_Exercise goal_
Which lines in the records below contain the word "endpoints"? Copy each one.
Content starts
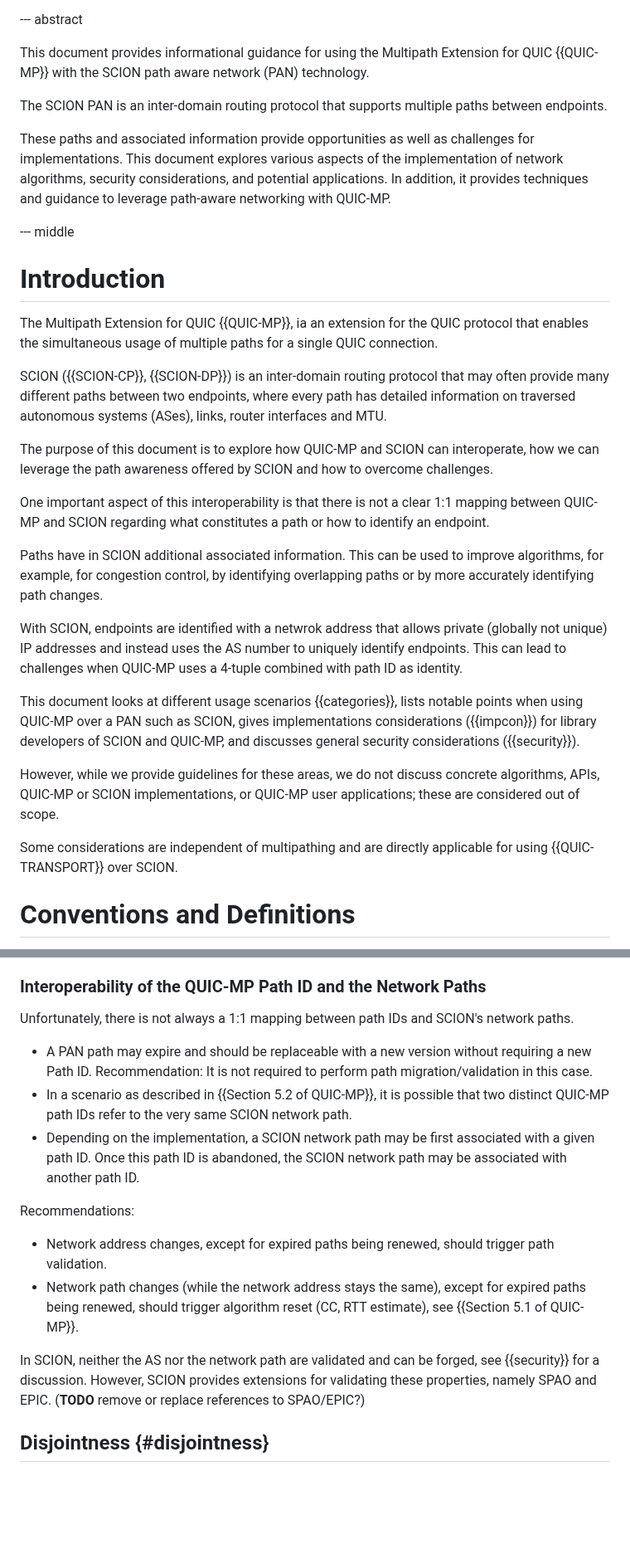
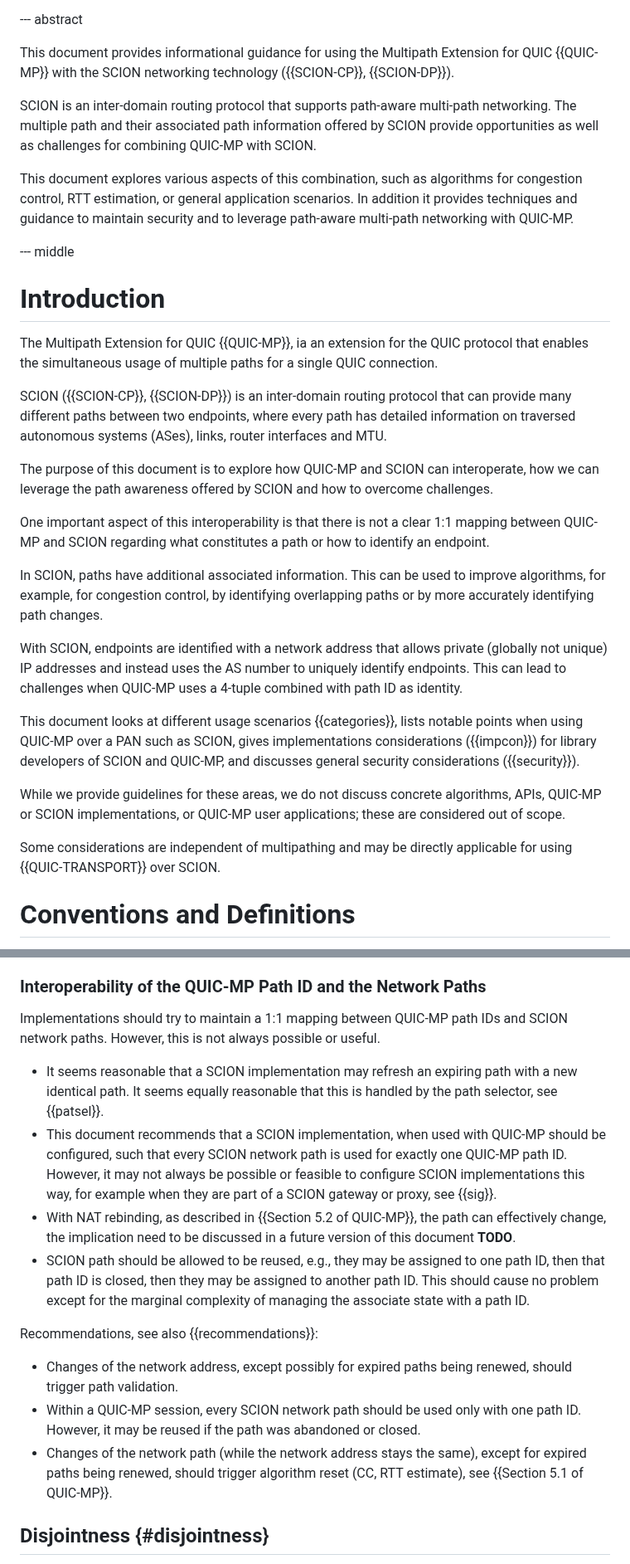
Before and after one commit to netsec-ethz/scion-quic-multipath_I-D, a Markdown page: draft-zaeschke-scion-quic-multipath.md, 2 parts joined by grey strips. Shown at 83% size. Rendered like a GitHub page; blank space fills up the shorter version.

```diff
--- a/draft-zaeschke-scion-quic-multipath.md
+++ b/draft-zaeschke-scion-quic-multipath.md
@@ -95,17 +95,20 @@ Computer Networks (LCN)"
 
 This document provides informational guidance for using the
 Multipath Extension for QUIC {{QUIC-MP}} with the SCION
-path aware network (PAN) technology.
+networking technology ({{SCION-CP}}, {{SCION-DP}}).
 
-The SCION PAN is an inter-domain routing protocol that supports
-multiple paths between endpoints.
+SCION is an inter-domain routing protocol that supports path-aware
+multi-path networking.
+The multiple path and their associated path information offered
+by SCION provide opportunities as well as challenges for
+combining QUIC-MP with SCION.
 
-These paths and associated information provide opportunities as well
-as challenges for implementations.
-This document explores various aspects of the implementation of
-network algorithms, security considerations, and potential applications.
-In addition, it provides techniques and guidance to leverage path-aware
-networking with QUIC-MP.
+This document explores various aspects of this combination, such as
+algorithms for congestion control, RTT estimation, or general application
+scenarios.
+In addition it provides techniques and guidance to maintain security
+and to leverage path-aware multi-path networking with QUIC-MP.
+
 
 --- middle
 
@@ -116,7 +119,7 @@ the QUIC protocol that enables the simultaneous usage of multiple
 paths for a single QUIC connection.
 
 SCION ({{SCION-CP}}, {{SCION-DP}}) is an inter-domain routing protocol
-that may often provide many different paths between two endpoints,
+that can provide many different paths between two endpoints,
 where every path has detailed information on traversed autonomous
 systems (ASes), links, router interfaces and MTU.
 
@@ -128,12 +131,12 @@ One important aspect of this interoperability is that there is not
 a clear 1:1 mapping between QUIC-MP and SCION regarding what
 constitutes a path or how to identify an endpoint.
 
-Paths have in SCION additional associated information. This
+In SCION, paths have additional associated information. This
 can be used to improve algorithms, for example, for congestion control,
 by identifying overlapping paths or by more accurately identifying
 path changes.
 
-With SCION, endpoints are identified with a netwrok address that
+With SCION, endpoints are identified with a network address that
 allows private (globally not unique) IP addresses and instead uses
 the AS number to uniquely identify endpoints. This can lead to
 challenges when QUIC-MP uses a 4-tuple combined with path ID as
@@ -145,11 +148,11 @@ gives implementations considerations ({{impcon}}) for library
 developers of SCION and QUIC-MP, and discusses
 general security considerations ({{security}}).
 
-However, while we provide guidelines for these areas, we do not
+While we provide guidelines for these areas, we do not
 discuss concrete algorithms, APIs, QUIC-MP or SCION implementations,
 or QUIC-MP user applications; these are considered out of scope.
 
-Some considerations are independent of multipathing and are
+Some considerations are independent of multipathing and may be
 directly applicable for using {{QUIC-TRANSPORT}} over SCION.
 
 
@@ -285,32 +298,36 @@ estimation algorithms. See also {{concon}}, {{rtt}}, and
 
 ### Interoperability of the QUIC-MP Path ID and the Network Paths
 
-Unfortunately, there is not always a 1:1 mapping
-between path IDs and SCION's network paths.
+Implementations should try to maintain a 1:1 mapping between QUIC-MP
+path IDs and SCION network paths.
+However, this is not always possible or useful.
+- It seems reasonable that a SCION implementation may refresh an expiring
+  path with a new identical path. It seems equally reasonable that this is
+  handled by the path selector, see {{patsel}}.
+- This document recommends that a SCION implementation, when used with
+  QUIC-MP should be configured, such that every SCION network path is used
+  for exactly one QUIC-MP path ID. However, it may not always be possible
+  or feasible to configure SCION implementations this way, for example
+  when they are part of a SCION gateway or proxy, see {{sig}}.
+- With NAT rebinding, as described in {{Section 5.2 of QUIC-MP}},
+  the path can effectively change, the implication need to be discussed in a
+  future version of this document **TODO**.
+- SCION path should be allowed to be reused, e.g., they may be assigned to
+  one path ID, then that path ID is closed, then they may be assigned to
+  another path ID. This should cause no problem except for the marginal
+  complexity of managing the associate state with a path ID.
 
-- A PAN path may expire and should be replaceable with a new version
-  without requiring a new Path ID.
-  Recommendation: It is not required to perform path
-  migration/validation in this case.
-- In a scenario as described in {{Section 5.2 of QUIC-MP}}, it is
-  possible that two distinct QUIC-MP path IDs refer to the very same
-  SCION network path.
-- Depending on the implementation, a SCION network path may be first
-  associated with a given path ID. Once this path ID is abandoned,
-  the SCION network path may be associated with another path ID.
 
-Recommendations:
+Recommendations, see also {{recommendations}}:
 
-- Network address changes, except for expired paths being renewed,
-  should trigger path validation.
-- Network path changes (while the network address stays the same),
+- Changes of the network address, except possibly for expired paths
+  being renewed, should trigger path validation.
+- Within a QUIC-MP session, every SCION network path should be used only
+  with one path ID. However, it may be reused if the path was abandoned or
+  closed.
+- Changes of the network path (while the network address stays the same),
   except for expired paths being renewed, should trigger algorithm
   reset (CC, RTT estimate), see {{Section 5.1 of QUIC-MP}}.
-
-In SCION, neither the AS nor the network path are validated and can be
-forged, see {{security}} for a discussion. However, SCION provides
-extensions for validating these properties, namely SPAO and EPIC.
-(**TODO** remove or replace references to SPAO/EPIC?)
 
 
 ## Disjointness {#disjointness}
```
Also changed, not shown: other parts of draft-zaeschke-scion-quic-multipath.md (+92 -58 lines).
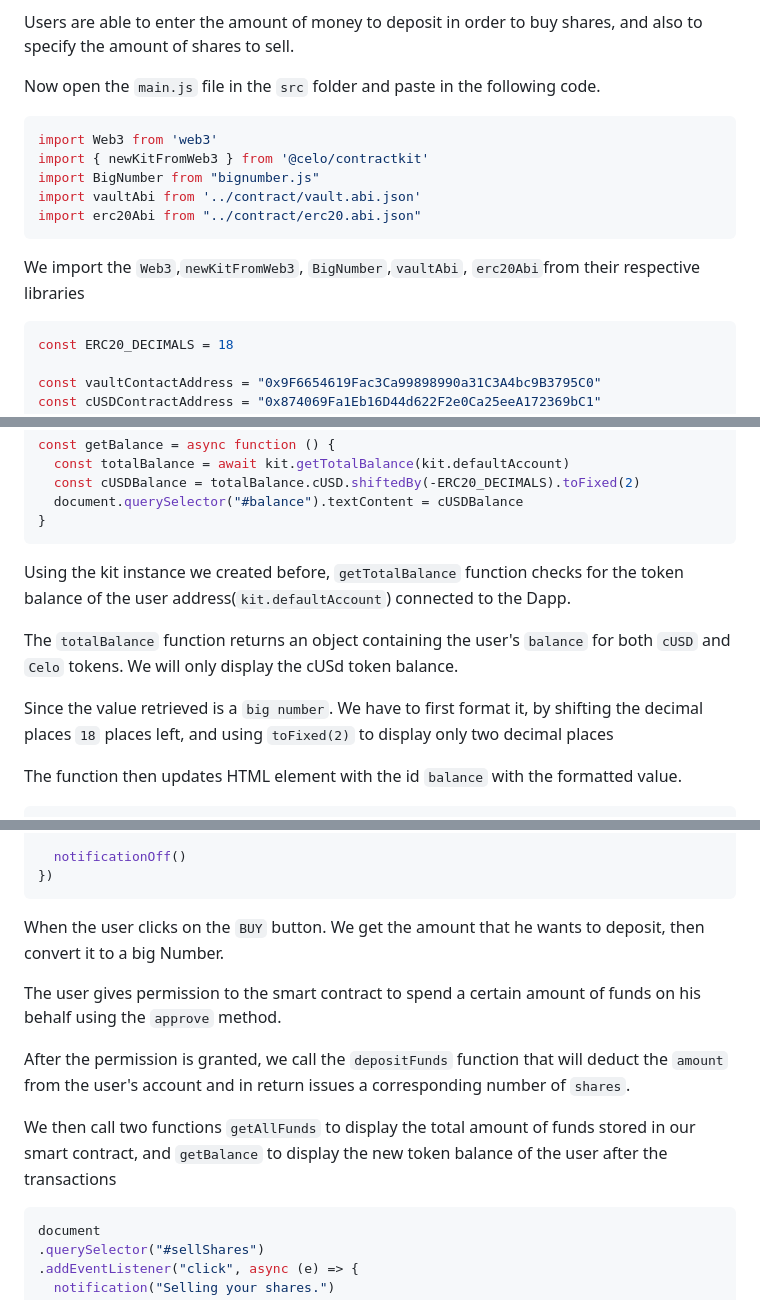
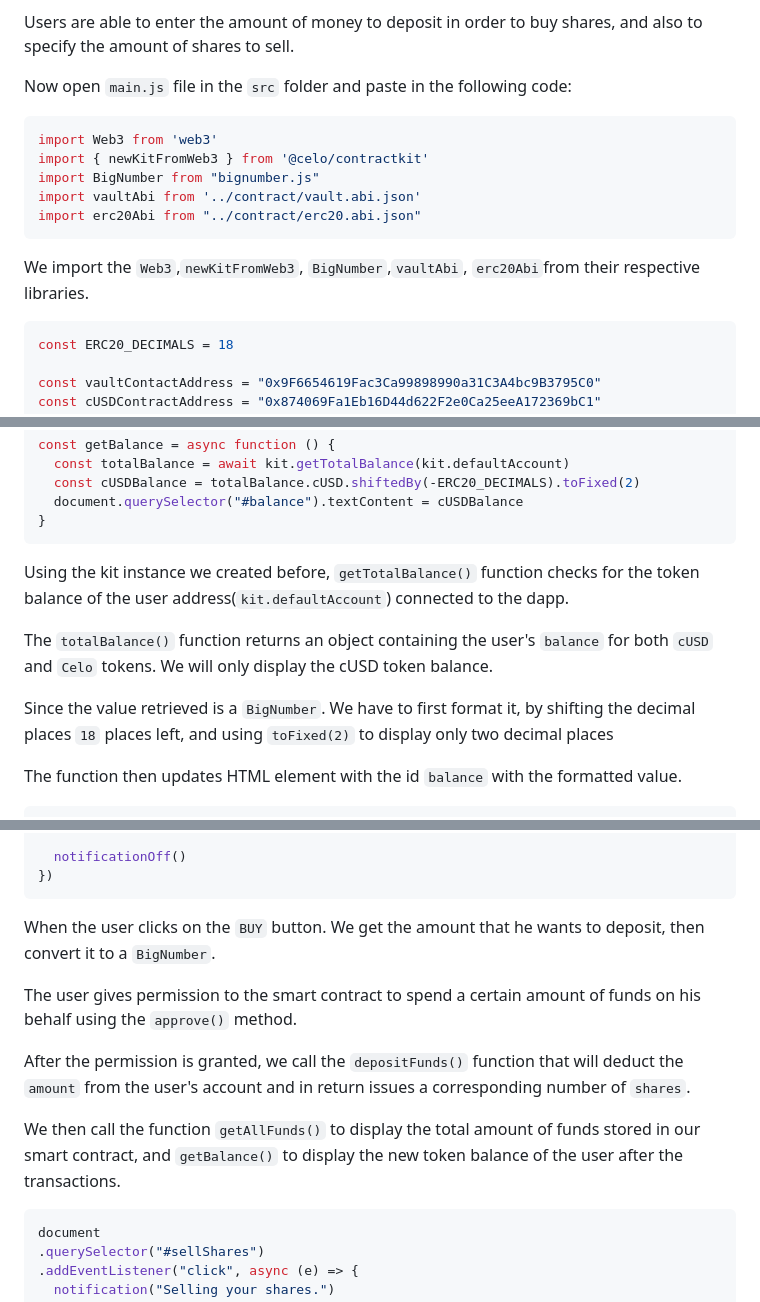
Before and after one commit to sam-the-tutor/celo-Tutorial, a Markdown page: README.md, 3 parts joined by grey strips. Drawn GitHub-style.

`````diff
--- a/README.md
+++ b/README.md
@@ -448,8 +461,7 @@ We create three buttons;
 
 Users are able to enter the amount of money to deposit in order to buy shares, and also to specify the amount of shares to sell.
 
-
-Now open the `main.js` file in the `src` folder and paste in the following code.
+Now open `main.js` file in the `src` folder and paste in the following code:
 
 ```js
 import Web3 from 'web3'
@@ -459,7 +471,7 @@ import vaultAbi from '../contract/vault.abi.json'
 import erc20Abi from "../contract/erc20.abi.json"
 ````
 
-We import the `Web3`,`newKitFromWeb3`, `BigNumber`,`vaultAbi`, `erc20Abi`from their respective libraries
+We import the `Web3`,`newKitFromWeb3`, `BigNumber`,`vaultAbi`, `erc20Abi`from their respective libraries.
 
 ```js
 const ERC20_DECIMALS = 18
@@ -520,11 +531,11 @@ const getBalance = async function () {
   document.querySelector("#balance").textContent = cUSDBalance
 }
 ````
-Using the kit instance we created before, `getTotalBalance` function checks for the token balance of the user address(`kit.defaultAccount`) connected to the Dapp.
+Using the kit instance we created before, `getTotalBalance()` function checks for the token balance of the user address(`kit.defaultAccount`) connected to the dapp.
 
-The `totalBalance` function returns an object containing the user's `balance` for both `cUSD` and `Celo` tokens. We will only display the cUSd token balance.
+The `totalBalance()` function returns an object containing the user's `balance` for both `cUSD` and `Celo` tokens. We will only display the cUSD token balance.
 
-Since the value retrieved is a `big number`. We have to first format it, by shifting the decimal places `18` places left, and using `toFixed(2)` to display only two decimal places
+Since the value retrieved is a `BigNumber`. We have to first format it, by shifting the decimal places `18` places left, and using `toFixed(2)` to display only two decimal places
 
 The function then updates HTML element with the id `balance` with the formatted value.
 
@@ -585,13 +596,13 @@ document
 })
 ```
 
-When the user clicks on the `BUY` button. We get the amount that he wants to deposit, then convert it to a big Number.
+When the user clicks on the `BUY` button. We get the amount that he wants to deposit, then convert it to a `BigNumber`.
 
-The user gives permission to the smart contract to spend a certain amount of funds on his behalf using the `approve` method.
+The user gives permission to the smart contract to spend a certain amount of funds on his behalf using the `approve()` method.
 
-After the permission is granted, we call the `depositFunds` function that will deduct the `amount` from the user's account and in return issues a corresponding number of `shares`.
+After the permission is granted, we call the `depositFunds()` function that will deduct the `amount` from the user's account and in return issues a corresponding number of `shares`.
 
-We then call two functions `getAllFunds` to display the total amount of funds stored in our smart contract, and `getBalance` to display the new token balance of the user after the transactions
+We then call the function `getAllFunds()` to display the total amount of funds stored in our smart contract, and `getBalance()` to display the new token balance of the user after the transactions.
 
 
 ```js
`````
Also changed, not shown: other parts of README.md (+52 -40 lines).
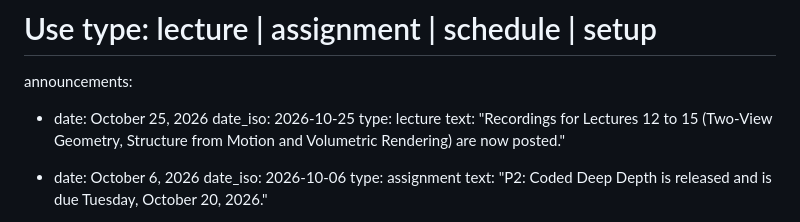
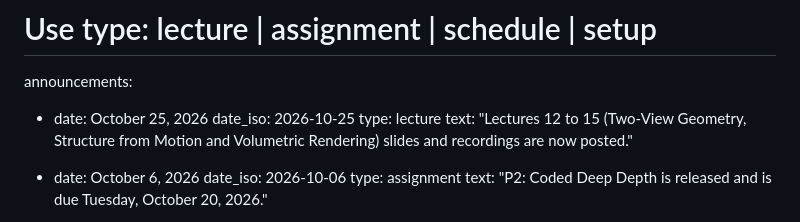
Before and after one commit to praisecu/praisecu.github.io, a Markdown page: src/teaching/advancedcv-fall2026.md, the part around one of its changes. GitHub-like rendering.

Commit message:
Post slides for Lectures 12 to 15

```diff
--- a/src/teaching/advancedcv-fall2026.md
+++ b/src/teaching/advancedcv-fall2026.md
@@ -28,7 +28,7 @@ announcements:
   - date: October 25, 2026
     date_iso: 2026-10-25
     type: lecture
-    text: "Recordings for Lectures 12 to 15 (Two-View Geometry, Structure from Motion and Volumetric Rendering) are now posted."
+    text: "Lectures 12 to 15 (Two-View Geometry, Structure from Motion and Volumetric Rendering) slides and recordings are now posted."
 
   - date: October 6, 2026
     date_iso: 2026-10-06
```
Also changed, not shown: other parts of src/teaching/advancedcv-fall2026.md (+4 -4 lines).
Content ends
_Response for this exercise_
-multiple paths between endpoints.
-that may often provide many different paths between two endpoints,
+that can provide many different paths between two endpoints,
-With SCION, endpoints are identified with a netwrok address that
+With SCION, endpoints are identified with a network address that
 the AS number to uniquely identify endpoints. This can lead to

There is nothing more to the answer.